About Clinical Legal Education (CLE)
“Mentoring students to develop professional ethics and practical skills for tomorrow that help marginalized communities today.”
What is Clinical Legal Education?
Clinical legal education is a progressive educational ideology and pedagogy that is most often implemented through university programs. Clinics are interactive, hands-on classrooms that promote learning by doing.
Historically, CLE developed in the United States as part of an explicit social justice agenda and primarily in response to a lack of legal services for the poor.
Today, CLE programs offer classroom simulation lessons based on real-life cases and/or clinic experience involving interaction with real clients. CLE programs are conducted under the supervision of experienced law clinicians and legal practitioners.
CLE students also engage in a variety of community outreach programs including women’s groups, support groups for people living with HIV, juvenile detention centers, community centers and other institutions. There, they teach classes that are designed to help people understand and access their legal rights and services. Areas of teaching often include: the rights of stateless persons; criminal law; family law; consumer protection law; land law; housing rights law; HIV/AIDs and the law; healthcare rights; prisoners’ rights; juvenile justice; employment and labor law; and basic life and other skills.
Why Clinical Legal Education?
“Clinical Legal Education (CLE) programs provide pro bono services to the community while educating the next generation of social justice, pro bono champions.”
Clinical Legal Education (CLE) provides an effective and sustainable solution to the two-fold problem that impedes and hinders access to justice in Southeast Asia.
1. Marginalized and disadvantaged groups often lack the legal knowledge, understanding or financial means to access the law and their rights.
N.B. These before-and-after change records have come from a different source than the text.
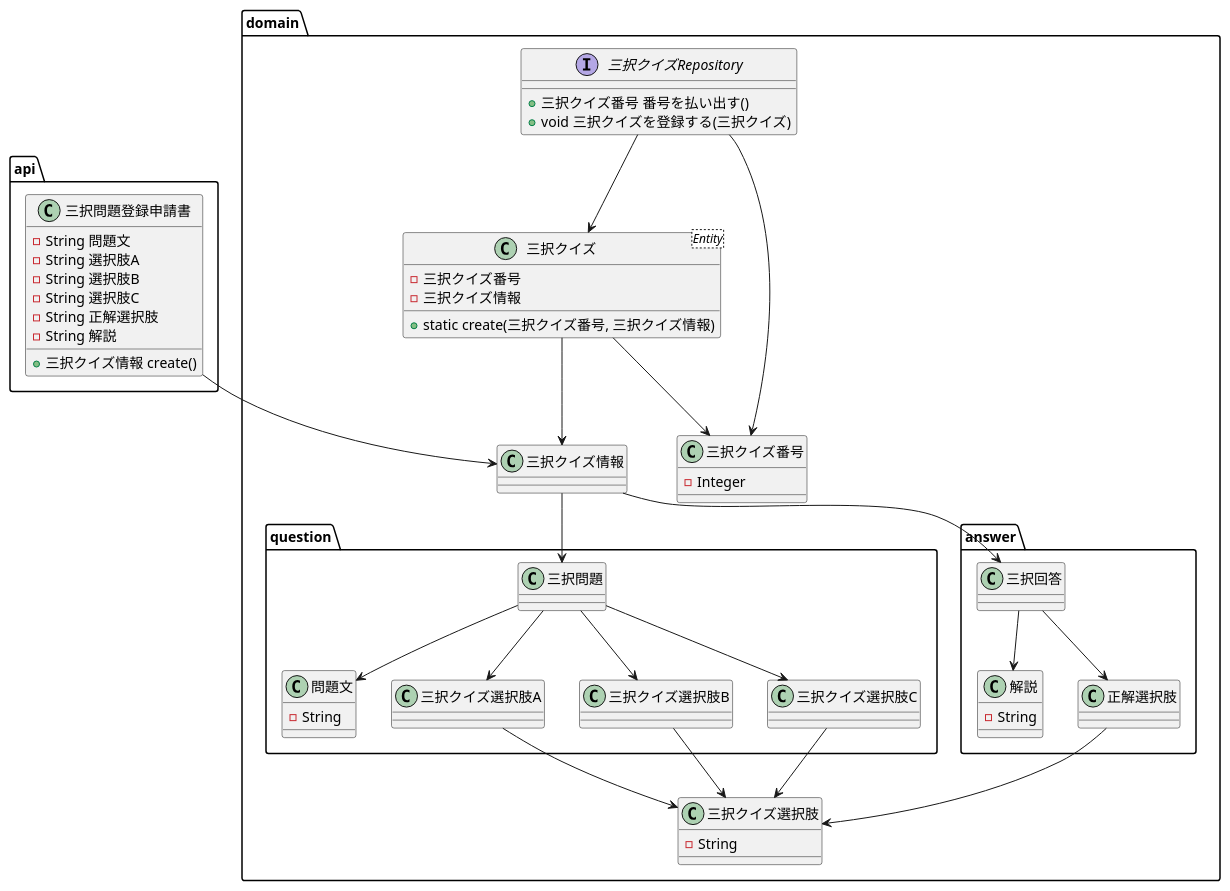
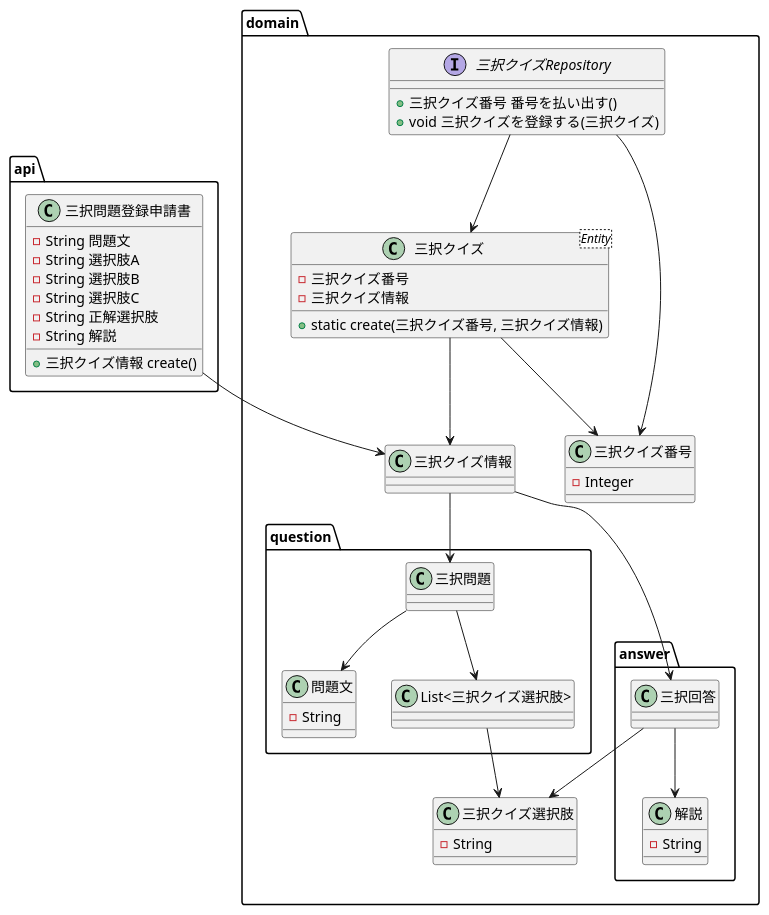
One commit to n-oikawa/study changed the diagram in doc/クイズ/register_model.puml. Above: the diagram before and after it, drawn with PlantUML. The commit also changed 4 other files, not shown here.

```diff
--- a/doc/クイズ/register_model.puml
+++ b/doc/クイズ/register_model.puml
@@ -1,69 +1,62 @@
 @startuml
 
 package api {
   class 三択問題登録申請書 {
       - String 問題文
       - String 選択肢A
       - String 選択肢B
       - String 選択肢C
       - String 正解選択肢
       - String 解説
     + 三択クイズ情報 create()
   }
 }
 package domain {
   class 三択クイズ情報 {
   }
 
   class "三択クイズ<Entity>" as 三択クイズ {
     - 三択クイズ番号
     - 三択クイズ情報
     + static create(三択クイズ番号, 三択クイズ情報)
   }
 
   interface 三択クイズRepository {
     + 三択クイズ番号 番号を払い出す()
     + void 三択クイズを登録する(三択クイズ)
   }
 
   class 三択クイズ番号 {
     - Integer
   }
     package question {
         class 問題文 {
             - String
         }
         三択問題 --> 問題文
-        三択問題 --> 三択クイズ選択肢A
-        三択問題 --> 三択クイズ選択肢B
-        三択問題 --> 三択クイズ選択肢C
+        三択問題 --> "List<三択クイズ選択肢>"
     }
     package answer {
         class 解説 {
             - String
         }
-        class 正解選択肢 {
-        }
-        三択回答 --> 正解選択肢
         三択回答 --> 解説
     }
     class 三択クイズ選択肢 {
         - String
     }
     三択クイズRepository --> 三択クイズ
     三択クイズRepository --> 三択クイズ番号
     三択クイズ --> 三択クイズ番号
     三択クイズ --> 三択クイズ情報
     三択クイズ情報 --> 三択問題
     三択クイズ情報 --> 三択回答
-    三択クイズ選択肢A --> 三択クイズ選択肢
-    三択クイズ選択肢B --> 三択クイズ選択肢
-    三択クイズ選択肢C --> 三択クイズ選択肢
-    正解選択肢 --> 三択クイズ選択肢
+    "List<三択クイズ選択肢>" --> 三択クイズ選択肢
+    三択回答 --> 三択クイズ選択肢
 
 }
 
 三択問題登録申請書 --> 三択クイズ情報
 
 
 @enduml
```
The result is a sense of injustice throughout societies in which a growing rift divides those with financial and legal means, and those without.
2. In Southeast Asia, the traditional method of teaching law does little to make students aware of challenges to social justice and access to justice and it does not produce law graduates with the legal skills, knowledge and values required to solve them.
The CLE Solution
CLE educates people on their legal rights and how to access them, serves the needs of the community, and provides pro bono services to the disadvantaged.
CLE builds bridges between law schools, civil society, government, non-governmental organizations and communities that would otherwise not have access to legal assistance.
CLE fosters professional ethics and teaches students practical skills for tomorrow, while helping marginalized communities today.
CLE: A Sustainable Solution
CLE offers a sustainable solution to access to justice issues in Southeast Asia and globally.
CLE provides pro bono services and legal education to communities that would not otherwise have access to legal assistance.
CLE helps to build a socially responsible and pro-bono minded legal profession.
CLE partners work together and become a part of an active, collaborative network focused on sharing resources, experiences and assisting each other in overcoming obstacles to social justice. This cross-border network of pro-bono minded advocates broadens the impact and assures the sustainability of the CLE solution to access to justice issues. Indeed, many legal issues and challenges faced by the marginalized, vulnerable and needy are not limited to the confines of a nation-state’s boundaries.
CLE: Promoting a Pro Bono Ethic
BABSEACLE helps to educate future lawyers in the spirit of public service within their respective communities and promotes the value of providing pro bono legal services. Many of these legal advocates then go on to pursue an active role in the advancement of justice and the rule of law in their countries.
In addition, BABSEACLE advocates for a pro bono ethic in the legal profession by organizing and supporting regional events for lawyers, academics, students, policy makers and representatives from non-governmental organizations to develop pro bono initiatives that strengthen access to justice throughout Southeast Asia.